▶ _EXERCISE DATA_
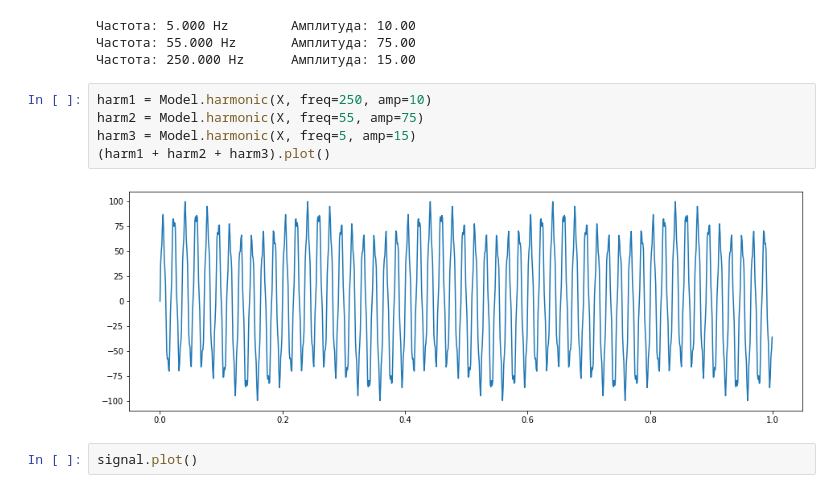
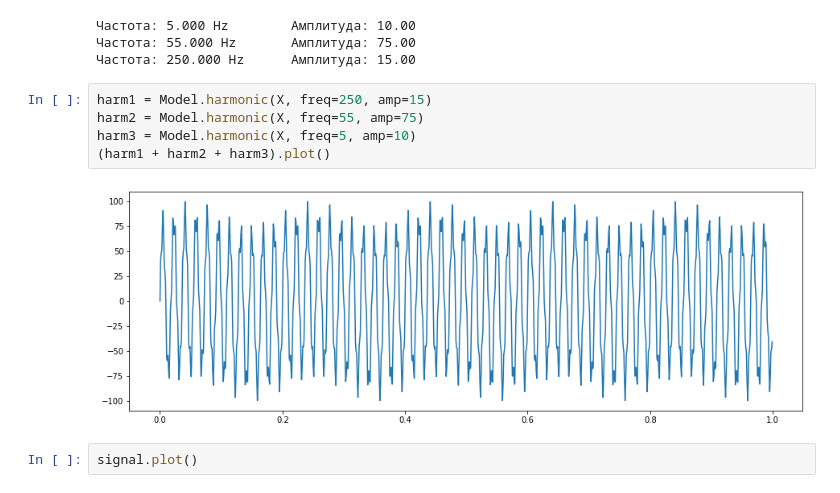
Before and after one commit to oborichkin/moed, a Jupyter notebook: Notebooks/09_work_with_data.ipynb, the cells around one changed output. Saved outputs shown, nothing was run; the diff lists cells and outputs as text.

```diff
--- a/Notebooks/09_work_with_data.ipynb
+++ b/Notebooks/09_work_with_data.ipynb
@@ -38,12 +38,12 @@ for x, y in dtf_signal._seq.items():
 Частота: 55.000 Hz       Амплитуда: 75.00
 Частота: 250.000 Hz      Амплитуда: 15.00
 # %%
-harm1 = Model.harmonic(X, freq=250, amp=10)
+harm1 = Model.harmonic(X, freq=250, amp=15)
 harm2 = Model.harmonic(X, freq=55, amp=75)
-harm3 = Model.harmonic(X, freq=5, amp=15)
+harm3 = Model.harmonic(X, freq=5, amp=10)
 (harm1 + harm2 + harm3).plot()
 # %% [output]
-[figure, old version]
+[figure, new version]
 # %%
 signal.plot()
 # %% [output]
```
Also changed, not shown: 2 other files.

▶ _WHAT NEEDS TO BE DONE_
Write the listing out exactly, word for word, but omit the pictures.

▶ _EXPECTED ANSWER_
Before and after one commit to oborichkin/moed, a Jupyter notebook: Notebooks/09_work_with_data.ipynb, the cells around one changed output. Saved outputs shown, nothing was run; the diff lists cells and outputs as text.

```diff
--- a/Notebooks/09_work_with_data.ipynb
+++ b/Notebooks/09_work_with_data.ipynb
@@ -38,12 +38,12 @@ for x, y in dtf_signal._seq.items():
 Частота: 55.000 Hz       Амплитуда: 75.00
 Частота: 250.000 Hz      Амплитуда: 15.00
 # %%
-harm1 = Model.harmonic(X, freq=250, amp=10)
+harm1 = Model.harmonic(X, freq=250, amp=15)
 harm2 = Model.harmonic(X, freq=55, amp=75)
-harm3 = Model.harmonic(X, freq=5, amp=15)
+harm3 = Model.harmonic(X, freq=5, amp=10)
 (harm1 + harm2 + harm3).plot()
 # %% [output]
-[figure, old version]
+[figure, new version]
 # %%
 signal.plot()
 # %% [output]
```
Also changed, not shown: 2 other files.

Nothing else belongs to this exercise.